— WORK ITEM —
Find every line in the records below that contains "text", and copy it.

-------- THE INPUT --------

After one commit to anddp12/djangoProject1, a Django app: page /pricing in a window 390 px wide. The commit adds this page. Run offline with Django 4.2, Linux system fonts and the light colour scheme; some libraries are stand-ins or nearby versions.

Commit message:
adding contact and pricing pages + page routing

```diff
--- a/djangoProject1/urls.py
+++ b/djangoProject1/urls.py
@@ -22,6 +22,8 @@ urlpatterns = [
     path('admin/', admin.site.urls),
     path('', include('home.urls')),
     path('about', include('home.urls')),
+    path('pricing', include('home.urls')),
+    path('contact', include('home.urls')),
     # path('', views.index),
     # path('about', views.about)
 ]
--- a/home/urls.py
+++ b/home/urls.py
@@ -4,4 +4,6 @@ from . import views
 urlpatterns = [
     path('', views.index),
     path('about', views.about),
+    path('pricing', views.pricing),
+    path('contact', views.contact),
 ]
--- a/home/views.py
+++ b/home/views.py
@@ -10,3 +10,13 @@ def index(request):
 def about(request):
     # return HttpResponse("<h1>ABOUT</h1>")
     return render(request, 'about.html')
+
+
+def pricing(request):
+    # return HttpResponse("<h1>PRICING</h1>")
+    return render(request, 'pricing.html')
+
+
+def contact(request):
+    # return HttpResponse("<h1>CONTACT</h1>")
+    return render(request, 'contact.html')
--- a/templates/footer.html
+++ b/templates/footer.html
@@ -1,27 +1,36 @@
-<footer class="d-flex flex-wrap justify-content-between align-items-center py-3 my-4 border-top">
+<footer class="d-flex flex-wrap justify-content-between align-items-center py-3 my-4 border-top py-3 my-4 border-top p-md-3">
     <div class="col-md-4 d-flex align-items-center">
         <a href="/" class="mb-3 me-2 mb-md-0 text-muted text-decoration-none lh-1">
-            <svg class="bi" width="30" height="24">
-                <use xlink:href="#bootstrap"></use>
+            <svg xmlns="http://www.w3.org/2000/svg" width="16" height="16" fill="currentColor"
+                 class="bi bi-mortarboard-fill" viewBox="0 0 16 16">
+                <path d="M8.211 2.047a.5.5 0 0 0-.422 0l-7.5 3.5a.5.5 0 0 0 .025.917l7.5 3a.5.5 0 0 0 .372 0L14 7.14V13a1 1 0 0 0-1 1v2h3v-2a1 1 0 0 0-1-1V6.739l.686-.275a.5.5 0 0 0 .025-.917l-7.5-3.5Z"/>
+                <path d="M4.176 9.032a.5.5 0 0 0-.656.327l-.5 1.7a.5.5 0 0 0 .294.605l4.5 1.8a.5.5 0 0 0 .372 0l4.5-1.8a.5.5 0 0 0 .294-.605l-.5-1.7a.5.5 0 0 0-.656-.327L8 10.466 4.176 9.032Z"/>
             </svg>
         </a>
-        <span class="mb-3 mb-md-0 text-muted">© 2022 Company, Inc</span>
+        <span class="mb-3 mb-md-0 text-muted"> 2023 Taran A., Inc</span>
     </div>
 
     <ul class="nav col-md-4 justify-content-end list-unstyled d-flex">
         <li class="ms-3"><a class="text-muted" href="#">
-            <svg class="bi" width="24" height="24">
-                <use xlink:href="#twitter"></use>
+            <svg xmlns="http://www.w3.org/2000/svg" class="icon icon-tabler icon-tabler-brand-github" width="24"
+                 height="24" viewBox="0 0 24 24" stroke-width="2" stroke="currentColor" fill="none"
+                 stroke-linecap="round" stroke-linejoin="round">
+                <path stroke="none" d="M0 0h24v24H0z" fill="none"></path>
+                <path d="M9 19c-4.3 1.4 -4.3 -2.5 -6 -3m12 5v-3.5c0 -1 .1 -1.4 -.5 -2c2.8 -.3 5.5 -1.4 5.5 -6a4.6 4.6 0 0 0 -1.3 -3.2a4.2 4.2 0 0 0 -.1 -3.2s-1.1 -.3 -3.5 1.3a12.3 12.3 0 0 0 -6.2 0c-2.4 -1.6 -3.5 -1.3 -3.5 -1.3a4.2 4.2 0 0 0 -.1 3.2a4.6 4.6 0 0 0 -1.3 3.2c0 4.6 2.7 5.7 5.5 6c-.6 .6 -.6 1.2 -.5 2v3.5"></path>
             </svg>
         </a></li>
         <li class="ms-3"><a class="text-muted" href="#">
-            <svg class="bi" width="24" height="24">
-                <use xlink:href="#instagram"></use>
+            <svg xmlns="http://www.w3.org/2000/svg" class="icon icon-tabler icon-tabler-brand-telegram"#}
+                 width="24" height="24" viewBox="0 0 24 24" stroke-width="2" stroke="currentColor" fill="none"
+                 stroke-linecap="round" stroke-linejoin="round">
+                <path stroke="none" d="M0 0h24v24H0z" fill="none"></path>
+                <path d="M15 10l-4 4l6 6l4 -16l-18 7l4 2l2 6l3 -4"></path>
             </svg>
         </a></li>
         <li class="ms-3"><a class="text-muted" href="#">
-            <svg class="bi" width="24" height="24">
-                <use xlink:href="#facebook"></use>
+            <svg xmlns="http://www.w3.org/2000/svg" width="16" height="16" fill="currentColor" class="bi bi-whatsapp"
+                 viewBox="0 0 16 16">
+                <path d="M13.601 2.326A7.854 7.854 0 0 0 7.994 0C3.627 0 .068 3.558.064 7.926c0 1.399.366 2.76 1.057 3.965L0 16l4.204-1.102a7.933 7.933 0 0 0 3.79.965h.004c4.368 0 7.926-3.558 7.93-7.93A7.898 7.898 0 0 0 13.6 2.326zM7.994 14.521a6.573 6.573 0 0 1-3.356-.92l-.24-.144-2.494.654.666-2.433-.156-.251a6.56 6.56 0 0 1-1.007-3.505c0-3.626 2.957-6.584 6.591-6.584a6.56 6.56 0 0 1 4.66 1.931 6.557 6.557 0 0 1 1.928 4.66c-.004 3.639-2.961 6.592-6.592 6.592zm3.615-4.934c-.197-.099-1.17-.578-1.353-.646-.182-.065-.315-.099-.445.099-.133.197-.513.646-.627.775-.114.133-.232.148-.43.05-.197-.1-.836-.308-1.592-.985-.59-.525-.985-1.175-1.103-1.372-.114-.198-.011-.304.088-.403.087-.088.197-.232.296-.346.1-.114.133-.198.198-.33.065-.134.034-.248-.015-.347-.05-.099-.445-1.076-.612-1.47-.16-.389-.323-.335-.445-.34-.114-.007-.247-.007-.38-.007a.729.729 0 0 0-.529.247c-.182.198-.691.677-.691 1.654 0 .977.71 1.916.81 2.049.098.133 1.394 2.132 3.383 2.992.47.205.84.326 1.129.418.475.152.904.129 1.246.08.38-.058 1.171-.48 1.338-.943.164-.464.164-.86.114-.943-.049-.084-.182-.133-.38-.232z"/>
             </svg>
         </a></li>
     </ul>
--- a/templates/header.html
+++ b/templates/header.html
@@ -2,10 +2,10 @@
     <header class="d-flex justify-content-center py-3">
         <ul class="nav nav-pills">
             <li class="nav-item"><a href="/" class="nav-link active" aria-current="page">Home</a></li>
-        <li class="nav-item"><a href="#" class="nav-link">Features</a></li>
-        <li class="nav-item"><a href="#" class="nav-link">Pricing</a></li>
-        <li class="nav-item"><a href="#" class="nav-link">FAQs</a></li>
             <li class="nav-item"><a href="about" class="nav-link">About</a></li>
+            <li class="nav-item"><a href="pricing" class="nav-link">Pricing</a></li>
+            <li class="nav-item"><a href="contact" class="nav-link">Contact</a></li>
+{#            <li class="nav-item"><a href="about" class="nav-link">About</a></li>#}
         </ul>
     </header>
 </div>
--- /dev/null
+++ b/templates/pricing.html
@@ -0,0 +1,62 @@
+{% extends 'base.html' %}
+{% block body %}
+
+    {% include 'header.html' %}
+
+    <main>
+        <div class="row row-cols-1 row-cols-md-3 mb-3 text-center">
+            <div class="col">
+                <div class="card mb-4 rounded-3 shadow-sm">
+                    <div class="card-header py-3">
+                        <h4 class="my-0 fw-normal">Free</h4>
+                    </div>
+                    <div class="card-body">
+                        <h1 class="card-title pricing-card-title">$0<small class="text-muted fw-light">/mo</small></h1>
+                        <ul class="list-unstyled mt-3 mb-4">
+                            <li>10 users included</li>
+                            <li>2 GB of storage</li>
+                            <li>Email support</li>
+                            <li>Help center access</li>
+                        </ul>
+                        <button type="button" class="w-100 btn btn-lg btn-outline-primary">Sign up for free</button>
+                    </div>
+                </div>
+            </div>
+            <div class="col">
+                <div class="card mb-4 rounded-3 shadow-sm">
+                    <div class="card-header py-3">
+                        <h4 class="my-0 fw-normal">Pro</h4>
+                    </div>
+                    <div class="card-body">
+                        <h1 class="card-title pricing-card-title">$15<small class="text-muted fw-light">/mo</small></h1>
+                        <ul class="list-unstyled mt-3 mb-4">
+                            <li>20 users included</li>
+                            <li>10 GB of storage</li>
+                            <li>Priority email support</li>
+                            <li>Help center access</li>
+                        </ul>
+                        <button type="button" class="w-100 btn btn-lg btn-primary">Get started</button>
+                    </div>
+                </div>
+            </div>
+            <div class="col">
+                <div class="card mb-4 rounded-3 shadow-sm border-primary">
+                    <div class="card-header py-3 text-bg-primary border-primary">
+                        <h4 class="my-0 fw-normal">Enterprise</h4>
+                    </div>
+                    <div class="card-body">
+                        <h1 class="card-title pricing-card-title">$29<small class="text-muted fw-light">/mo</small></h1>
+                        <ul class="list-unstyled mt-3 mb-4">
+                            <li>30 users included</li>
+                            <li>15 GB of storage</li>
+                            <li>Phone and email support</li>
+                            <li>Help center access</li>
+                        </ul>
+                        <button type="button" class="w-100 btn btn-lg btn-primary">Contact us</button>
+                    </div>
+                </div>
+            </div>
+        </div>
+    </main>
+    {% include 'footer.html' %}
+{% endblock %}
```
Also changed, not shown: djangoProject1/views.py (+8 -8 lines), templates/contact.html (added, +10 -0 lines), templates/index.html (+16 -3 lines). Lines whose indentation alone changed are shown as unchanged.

--------

— YOUR RESPONSE —
         <a href="/" class="mb-3 me-2 mb-md-0 text-muted text-decoration-none lh-1">
-        <span class="mb-3 mb-md-0 text-muted">© 2022 Company, Inc</span>
+        <span class="mb-3 mb-md-0 text-muted"> 2023 Taran A., Inc</span>
         <li class="ms-3"><a class="text-muted" href="#">
         <li class="ms-3"><a class="text-muted" href="#">
         <li class="ms-3"><a class="text-muted" href="#">
+        <div class="row row-cols-1 row-cols-md-3 mb-3 text-center">
+                        <h1 class="card-title pricing-card-title">$0<small class="text-muted fw-light">/mo</small></h1>
+                        <h1 class="card-title pricing-card-title">$15<small class="text-muted fw-light">/mo</small></h1>
+                    <div class="card-header py-3 text-bg-primary border-primary">
+                        <h1 class="card-title pricing-card-title">$29<small class="text-muted fw-light">/mo</small></h1>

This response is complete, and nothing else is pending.